Closer ties with Asia will help strengthen Mena's resistance
Castyour mind back to late 2007, the run-up to the first phase of the financial crisis, and the buzz-word was "insulation".
You heard it everywhere, from policymakers to economists. The theory was that the energy-rich states of the Gulf would be relatively immune from the financial troubles brewing because of the vast banks of capital they had accumulated over a decade of relatively high oil prices, and (though to a lesser extent then) by the region's importance as a trading conduit between East and West.
The "insulation" theory failed to withstand the first real onslaught of the financial hurricane in 2008. As oil prices plummeted on fears for world growth and fiscal problems became apparent in Gulf economies, financial strains at corporate level finally cracked in the Dubai World crisis of 2009.
The concept of "decoupling" - that individual economies might go their own, benign way in an overall maligned economic world - was largely discredited.
The Emirates, especially Dubai, were found to have two Achilles heels: oil prices and property values. Both went on the slide in 2008, and while oil has pulled back, property is still a millstone for UAE policymakers.
This time round, as we teeter on the brink of a global downturn again caused by western financiers (though this time in Europe, rather than the US), a similar mantra is being uttered, especially in Dubai, to ward off the possibility of Crash II.
The hopes of the UAE and other Gulf states to resist a second downturn hinge on "Asiafication". The word was recently used at a conference in Dubai to describe the increasing interdependence between the UAE and the still fast-growing economies of Asia; it is the same concept that figures so high on the priorities of such bulwarks of the Dubai economy as DP World and Emirates Airline, both of which are looking increasingly to Asia for growth as the west judders to a near-halt.
There was an illustration earlier this week of the power of "Asiafication" in Dubai. The emirate's statistics centre released revised figures for last year, showing that the real economy grew by 2.8 per cent last year, faster than earlier estimates. Wholesale and retail trade were the sectors behind the rise.
As anybody visiting the emirate's shopping malls, hotels and other tourism facilities can see, the big change is in the number of Chinese, Indian and SouthEast Asian visitors. At Jebel Ali, the number of ships coming from Asia is steadily increasing, and only 15 per cent of DP World's business is from the West.
That all bodes well for the Dubai and UAE economies. But just a couple of words of warning, before the "insulationists" start spinning their seductive yarns again.
First, the gigantic economies of China, India and (to a lesser extent) SouthEast Asia have shown a couple of signs of wobbling themselves in recent months. Inflationary pressures continue to build in China and India.Singapore, the Asian state most attuned to world trade patterns, has shown itself highly sensitive to cyclical changes.
These potential negativities should not be overestimated. China and India both have GDP growth rates (10.6 and 8 per cent respectively forecast by the IMF this year) the West would die for. If the UAE can successfully hitch itself to their wagon, it would be worth the ride.

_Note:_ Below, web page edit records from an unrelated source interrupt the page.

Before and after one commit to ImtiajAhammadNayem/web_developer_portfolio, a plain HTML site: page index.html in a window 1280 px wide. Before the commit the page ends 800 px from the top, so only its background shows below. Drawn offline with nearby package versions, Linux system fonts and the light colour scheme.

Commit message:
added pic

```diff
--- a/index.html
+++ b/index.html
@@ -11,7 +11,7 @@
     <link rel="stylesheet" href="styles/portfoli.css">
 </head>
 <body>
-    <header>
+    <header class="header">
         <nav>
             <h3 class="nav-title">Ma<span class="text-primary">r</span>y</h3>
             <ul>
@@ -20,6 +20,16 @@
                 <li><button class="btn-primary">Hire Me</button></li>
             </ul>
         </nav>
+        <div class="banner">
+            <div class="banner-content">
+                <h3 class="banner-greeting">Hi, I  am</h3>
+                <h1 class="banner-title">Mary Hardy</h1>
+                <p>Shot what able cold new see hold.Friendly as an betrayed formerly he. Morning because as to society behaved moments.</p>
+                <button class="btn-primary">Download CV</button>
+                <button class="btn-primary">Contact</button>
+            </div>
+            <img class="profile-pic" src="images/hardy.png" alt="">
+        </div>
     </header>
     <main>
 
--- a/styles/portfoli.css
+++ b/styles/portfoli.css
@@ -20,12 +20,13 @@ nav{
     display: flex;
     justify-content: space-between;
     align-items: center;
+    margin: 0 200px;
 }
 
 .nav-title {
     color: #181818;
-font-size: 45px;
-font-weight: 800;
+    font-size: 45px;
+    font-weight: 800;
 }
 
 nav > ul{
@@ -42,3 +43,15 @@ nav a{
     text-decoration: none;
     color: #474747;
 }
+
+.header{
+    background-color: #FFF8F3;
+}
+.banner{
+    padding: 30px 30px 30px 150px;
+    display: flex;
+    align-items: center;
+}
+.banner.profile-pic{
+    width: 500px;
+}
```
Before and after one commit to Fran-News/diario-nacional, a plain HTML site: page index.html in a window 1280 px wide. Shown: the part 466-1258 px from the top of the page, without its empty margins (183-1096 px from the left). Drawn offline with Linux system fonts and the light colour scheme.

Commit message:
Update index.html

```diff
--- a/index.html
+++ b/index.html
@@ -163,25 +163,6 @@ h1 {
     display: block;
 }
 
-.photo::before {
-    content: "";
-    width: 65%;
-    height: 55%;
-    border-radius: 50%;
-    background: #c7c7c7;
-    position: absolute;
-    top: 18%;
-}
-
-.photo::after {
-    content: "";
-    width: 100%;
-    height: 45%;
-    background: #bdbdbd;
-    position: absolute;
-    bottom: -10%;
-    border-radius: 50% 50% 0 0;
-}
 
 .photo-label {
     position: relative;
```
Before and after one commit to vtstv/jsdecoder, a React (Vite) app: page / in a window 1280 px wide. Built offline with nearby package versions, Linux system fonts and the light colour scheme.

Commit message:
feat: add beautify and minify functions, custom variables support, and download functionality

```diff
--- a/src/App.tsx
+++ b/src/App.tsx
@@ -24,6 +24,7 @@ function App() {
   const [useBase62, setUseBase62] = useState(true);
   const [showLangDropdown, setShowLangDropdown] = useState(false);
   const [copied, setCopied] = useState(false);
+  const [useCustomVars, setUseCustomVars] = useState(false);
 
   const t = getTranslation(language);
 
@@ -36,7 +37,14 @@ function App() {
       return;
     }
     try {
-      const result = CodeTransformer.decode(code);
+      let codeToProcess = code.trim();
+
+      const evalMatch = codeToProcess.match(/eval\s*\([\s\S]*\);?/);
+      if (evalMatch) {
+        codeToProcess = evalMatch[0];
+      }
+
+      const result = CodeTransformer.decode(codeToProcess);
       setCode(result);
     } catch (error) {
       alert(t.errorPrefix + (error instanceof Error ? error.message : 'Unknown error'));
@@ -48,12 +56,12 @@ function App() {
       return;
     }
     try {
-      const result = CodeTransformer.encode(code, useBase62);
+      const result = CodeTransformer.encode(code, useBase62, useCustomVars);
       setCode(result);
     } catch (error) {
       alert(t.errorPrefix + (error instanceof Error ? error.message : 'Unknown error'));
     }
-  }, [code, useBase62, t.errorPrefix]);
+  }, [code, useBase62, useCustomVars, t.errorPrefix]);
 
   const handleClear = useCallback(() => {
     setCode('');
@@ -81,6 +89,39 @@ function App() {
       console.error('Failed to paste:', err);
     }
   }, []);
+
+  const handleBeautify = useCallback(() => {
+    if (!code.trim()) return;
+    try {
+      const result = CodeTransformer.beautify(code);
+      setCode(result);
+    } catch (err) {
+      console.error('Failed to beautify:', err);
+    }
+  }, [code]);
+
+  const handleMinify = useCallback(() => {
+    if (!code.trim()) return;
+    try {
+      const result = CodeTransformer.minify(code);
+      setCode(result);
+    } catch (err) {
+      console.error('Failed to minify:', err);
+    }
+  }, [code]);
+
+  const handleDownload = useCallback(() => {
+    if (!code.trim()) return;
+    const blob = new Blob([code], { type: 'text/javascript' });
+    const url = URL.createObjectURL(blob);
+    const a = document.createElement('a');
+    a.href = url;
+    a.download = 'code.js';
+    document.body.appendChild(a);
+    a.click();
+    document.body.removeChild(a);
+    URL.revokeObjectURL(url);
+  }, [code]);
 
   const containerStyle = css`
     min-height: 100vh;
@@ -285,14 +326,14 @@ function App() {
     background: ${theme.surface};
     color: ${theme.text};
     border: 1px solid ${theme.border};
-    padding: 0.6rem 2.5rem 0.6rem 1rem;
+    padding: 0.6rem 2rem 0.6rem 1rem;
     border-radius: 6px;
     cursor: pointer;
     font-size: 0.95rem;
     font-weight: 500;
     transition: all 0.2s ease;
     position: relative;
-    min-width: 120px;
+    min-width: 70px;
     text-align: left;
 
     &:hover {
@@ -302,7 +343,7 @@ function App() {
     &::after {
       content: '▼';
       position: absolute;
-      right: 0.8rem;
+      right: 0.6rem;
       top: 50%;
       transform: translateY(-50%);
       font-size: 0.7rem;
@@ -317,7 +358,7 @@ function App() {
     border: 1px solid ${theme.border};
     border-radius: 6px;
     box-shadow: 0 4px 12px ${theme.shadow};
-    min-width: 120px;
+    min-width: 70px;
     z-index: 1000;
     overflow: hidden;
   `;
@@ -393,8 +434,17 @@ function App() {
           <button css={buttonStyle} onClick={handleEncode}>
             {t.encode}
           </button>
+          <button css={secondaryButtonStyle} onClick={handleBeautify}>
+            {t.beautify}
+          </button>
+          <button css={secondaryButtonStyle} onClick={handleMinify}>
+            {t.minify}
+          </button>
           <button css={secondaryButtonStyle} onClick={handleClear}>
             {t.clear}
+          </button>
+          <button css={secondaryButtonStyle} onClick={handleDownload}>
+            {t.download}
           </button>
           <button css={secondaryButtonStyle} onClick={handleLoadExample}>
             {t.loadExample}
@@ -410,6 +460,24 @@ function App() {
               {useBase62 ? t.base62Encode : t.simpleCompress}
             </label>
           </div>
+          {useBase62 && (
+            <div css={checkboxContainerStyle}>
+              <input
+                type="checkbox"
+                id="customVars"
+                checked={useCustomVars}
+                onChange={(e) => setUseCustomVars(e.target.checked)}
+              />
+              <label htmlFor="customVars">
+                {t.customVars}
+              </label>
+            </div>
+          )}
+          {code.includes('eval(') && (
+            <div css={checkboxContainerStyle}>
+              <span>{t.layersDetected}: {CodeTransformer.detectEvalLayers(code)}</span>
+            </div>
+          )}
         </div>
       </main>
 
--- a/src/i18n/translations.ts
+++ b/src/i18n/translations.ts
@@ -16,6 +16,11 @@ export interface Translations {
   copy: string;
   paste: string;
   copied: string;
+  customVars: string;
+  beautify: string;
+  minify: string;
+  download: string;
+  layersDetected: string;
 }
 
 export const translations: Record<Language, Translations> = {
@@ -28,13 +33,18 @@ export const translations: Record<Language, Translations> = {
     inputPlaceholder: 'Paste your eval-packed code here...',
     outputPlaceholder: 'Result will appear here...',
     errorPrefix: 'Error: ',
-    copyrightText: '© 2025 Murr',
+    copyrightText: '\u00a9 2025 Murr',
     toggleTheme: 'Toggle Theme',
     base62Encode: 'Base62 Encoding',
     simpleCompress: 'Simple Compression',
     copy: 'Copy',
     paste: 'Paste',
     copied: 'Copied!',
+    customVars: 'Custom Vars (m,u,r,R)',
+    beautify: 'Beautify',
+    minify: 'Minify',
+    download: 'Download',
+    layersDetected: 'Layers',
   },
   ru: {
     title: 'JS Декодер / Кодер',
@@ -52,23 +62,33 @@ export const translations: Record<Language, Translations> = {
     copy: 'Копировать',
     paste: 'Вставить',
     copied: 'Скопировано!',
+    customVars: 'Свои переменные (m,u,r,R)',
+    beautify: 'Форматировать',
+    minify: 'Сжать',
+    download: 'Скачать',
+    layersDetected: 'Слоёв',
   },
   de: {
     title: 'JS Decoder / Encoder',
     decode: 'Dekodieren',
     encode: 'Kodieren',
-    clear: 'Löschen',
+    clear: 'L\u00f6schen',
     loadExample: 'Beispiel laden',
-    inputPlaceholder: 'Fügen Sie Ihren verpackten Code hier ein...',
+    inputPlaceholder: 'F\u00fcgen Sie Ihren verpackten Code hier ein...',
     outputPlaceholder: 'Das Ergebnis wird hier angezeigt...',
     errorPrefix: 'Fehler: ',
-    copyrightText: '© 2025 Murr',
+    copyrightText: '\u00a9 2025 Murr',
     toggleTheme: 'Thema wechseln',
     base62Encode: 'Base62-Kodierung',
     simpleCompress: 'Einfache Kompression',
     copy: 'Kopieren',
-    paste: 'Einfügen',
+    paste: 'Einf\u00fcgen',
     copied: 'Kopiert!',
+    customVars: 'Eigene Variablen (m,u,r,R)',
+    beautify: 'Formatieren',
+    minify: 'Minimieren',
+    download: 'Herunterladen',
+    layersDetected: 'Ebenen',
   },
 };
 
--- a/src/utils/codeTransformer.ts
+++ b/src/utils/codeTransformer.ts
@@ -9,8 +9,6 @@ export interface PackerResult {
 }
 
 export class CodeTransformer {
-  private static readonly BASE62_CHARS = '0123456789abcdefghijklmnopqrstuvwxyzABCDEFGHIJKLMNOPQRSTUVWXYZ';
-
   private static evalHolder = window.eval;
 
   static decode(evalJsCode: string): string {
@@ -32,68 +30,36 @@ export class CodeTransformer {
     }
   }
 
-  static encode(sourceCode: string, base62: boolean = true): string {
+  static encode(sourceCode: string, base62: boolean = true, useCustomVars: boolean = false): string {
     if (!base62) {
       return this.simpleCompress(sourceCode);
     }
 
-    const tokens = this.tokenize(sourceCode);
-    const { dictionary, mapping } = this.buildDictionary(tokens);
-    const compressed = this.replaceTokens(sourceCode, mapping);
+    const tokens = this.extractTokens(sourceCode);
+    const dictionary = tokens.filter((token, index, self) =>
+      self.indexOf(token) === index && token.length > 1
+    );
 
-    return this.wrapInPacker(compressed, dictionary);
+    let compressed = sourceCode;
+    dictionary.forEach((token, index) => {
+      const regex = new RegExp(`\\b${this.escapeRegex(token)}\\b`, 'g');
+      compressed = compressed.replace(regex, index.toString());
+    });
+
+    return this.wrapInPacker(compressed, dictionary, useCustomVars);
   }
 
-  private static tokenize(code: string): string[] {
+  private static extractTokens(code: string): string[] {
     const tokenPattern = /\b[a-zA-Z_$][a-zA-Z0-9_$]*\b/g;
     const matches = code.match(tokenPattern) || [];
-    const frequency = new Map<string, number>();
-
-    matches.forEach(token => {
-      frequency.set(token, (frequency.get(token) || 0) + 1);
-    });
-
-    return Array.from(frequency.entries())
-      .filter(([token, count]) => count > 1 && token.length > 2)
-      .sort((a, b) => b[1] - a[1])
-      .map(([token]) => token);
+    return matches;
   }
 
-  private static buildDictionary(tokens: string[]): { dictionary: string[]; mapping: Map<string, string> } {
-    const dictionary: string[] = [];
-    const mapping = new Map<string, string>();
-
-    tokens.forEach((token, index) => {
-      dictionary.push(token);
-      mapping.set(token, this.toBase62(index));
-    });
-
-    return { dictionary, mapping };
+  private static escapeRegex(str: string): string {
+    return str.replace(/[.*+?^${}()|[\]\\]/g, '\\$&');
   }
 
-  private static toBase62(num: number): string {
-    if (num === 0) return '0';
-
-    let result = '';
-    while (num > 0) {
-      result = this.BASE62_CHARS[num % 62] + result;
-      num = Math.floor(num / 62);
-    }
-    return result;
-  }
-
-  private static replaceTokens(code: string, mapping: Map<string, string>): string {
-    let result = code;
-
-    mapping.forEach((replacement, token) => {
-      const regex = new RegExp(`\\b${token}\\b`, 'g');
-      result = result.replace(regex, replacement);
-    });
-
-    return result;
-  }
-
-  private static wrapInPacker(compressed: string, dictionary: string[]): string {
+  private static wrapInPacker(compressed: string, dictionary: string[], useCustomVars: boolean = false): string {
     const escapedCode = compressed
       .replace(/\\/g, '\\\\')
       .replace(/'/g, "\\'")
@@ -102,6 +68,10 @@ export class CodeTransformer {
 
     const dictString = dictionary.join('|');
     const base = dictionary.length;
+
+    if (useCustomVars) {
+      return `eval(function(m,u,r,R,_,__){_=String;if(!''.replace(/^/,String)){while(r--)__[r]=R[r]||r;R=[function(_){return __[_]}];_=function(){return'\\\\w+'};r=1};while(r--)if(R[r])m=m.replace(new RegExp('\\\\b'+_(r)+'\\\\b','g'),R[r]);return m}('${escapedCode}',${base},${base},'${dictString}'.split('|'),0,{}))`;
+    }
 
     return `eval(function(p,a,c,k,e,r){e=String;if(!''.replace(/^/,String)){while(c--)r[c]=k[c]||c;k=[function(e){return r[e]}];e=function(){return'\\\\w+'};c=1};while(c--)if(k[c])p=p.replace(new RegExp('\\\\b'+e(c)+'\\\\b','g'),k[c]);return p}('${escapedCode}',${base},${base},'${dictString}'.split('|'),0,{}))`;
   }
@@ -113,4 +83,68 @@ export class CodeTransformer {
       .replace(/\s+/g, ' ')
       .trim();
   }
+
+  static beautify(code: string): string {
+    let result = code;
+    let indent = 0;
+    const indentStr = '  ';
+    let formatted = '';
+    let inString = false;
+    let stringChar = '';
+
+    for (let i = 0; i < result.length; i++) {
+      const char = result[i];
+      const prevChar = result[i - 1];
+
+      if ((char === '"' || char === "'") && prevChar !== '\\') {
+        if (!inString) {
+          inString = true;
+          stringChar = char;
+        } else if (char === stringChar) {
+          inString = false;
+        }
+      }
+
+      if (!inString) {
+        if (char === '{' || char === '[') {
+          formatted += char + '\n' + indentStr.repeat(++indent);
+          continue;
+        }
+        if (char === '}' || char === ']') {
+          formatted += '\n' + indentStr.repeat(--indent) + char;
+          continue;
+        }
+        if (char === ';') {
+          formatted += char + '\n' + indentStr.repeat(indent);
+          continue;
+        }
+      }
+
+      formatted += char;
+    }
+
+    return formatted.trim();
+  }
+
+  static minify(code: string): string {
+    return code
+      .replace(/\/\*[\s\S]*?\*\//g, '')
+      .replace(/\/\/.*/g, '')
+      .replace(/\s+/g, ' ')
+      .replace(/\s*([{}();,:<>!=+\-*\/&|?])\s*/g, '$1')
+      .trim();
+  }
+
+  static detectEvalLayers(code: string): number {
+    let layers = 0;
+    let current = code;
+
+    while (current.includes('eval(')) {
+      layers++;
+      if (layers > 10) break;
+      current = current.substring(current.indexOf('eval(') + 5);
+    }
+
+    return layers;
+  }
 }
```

But here lies the second caveat. A recent piece of research by HSBC's Middle East economics team shed some serious light on the "Asiafication" theory. Entitled Can Asia carry Mena?, the paper concluded that oil demand ties the Gulf and Asia much more closely than in the past, but also that, outside the energy sector, the relationship is at an early stage, and that the key player for the Middle East is not China, but India.
When oil prices are high, the Mena region runs a trade surplus with China, for example, but the high proportion of this, which is accounted for by oil, suggests a limited appetite - so far - for non-oil goods.
Meanwhile, foreign direct investment by China into the Mena region continues to run at pretty low levels, with most going, oddly, to Algeria.
For India, the story is subtly different. Demand for UAE non-oil goods - especially Dubai's - is significant in India, which is also an important re-export destination from the UAE.
The figures also show that, despite the anecdotal indicators of whole floors of the Burj Al Arab given over to Chinese tourists, far more tourists still come from India to the UAE than from China.
The conclusions are obvious: the UAE can no longer afford to be "insulationist", and can enhance its chances of getting through a future downturn by coupling up with Asia. And perhaps extend further its already strong Indian trade links.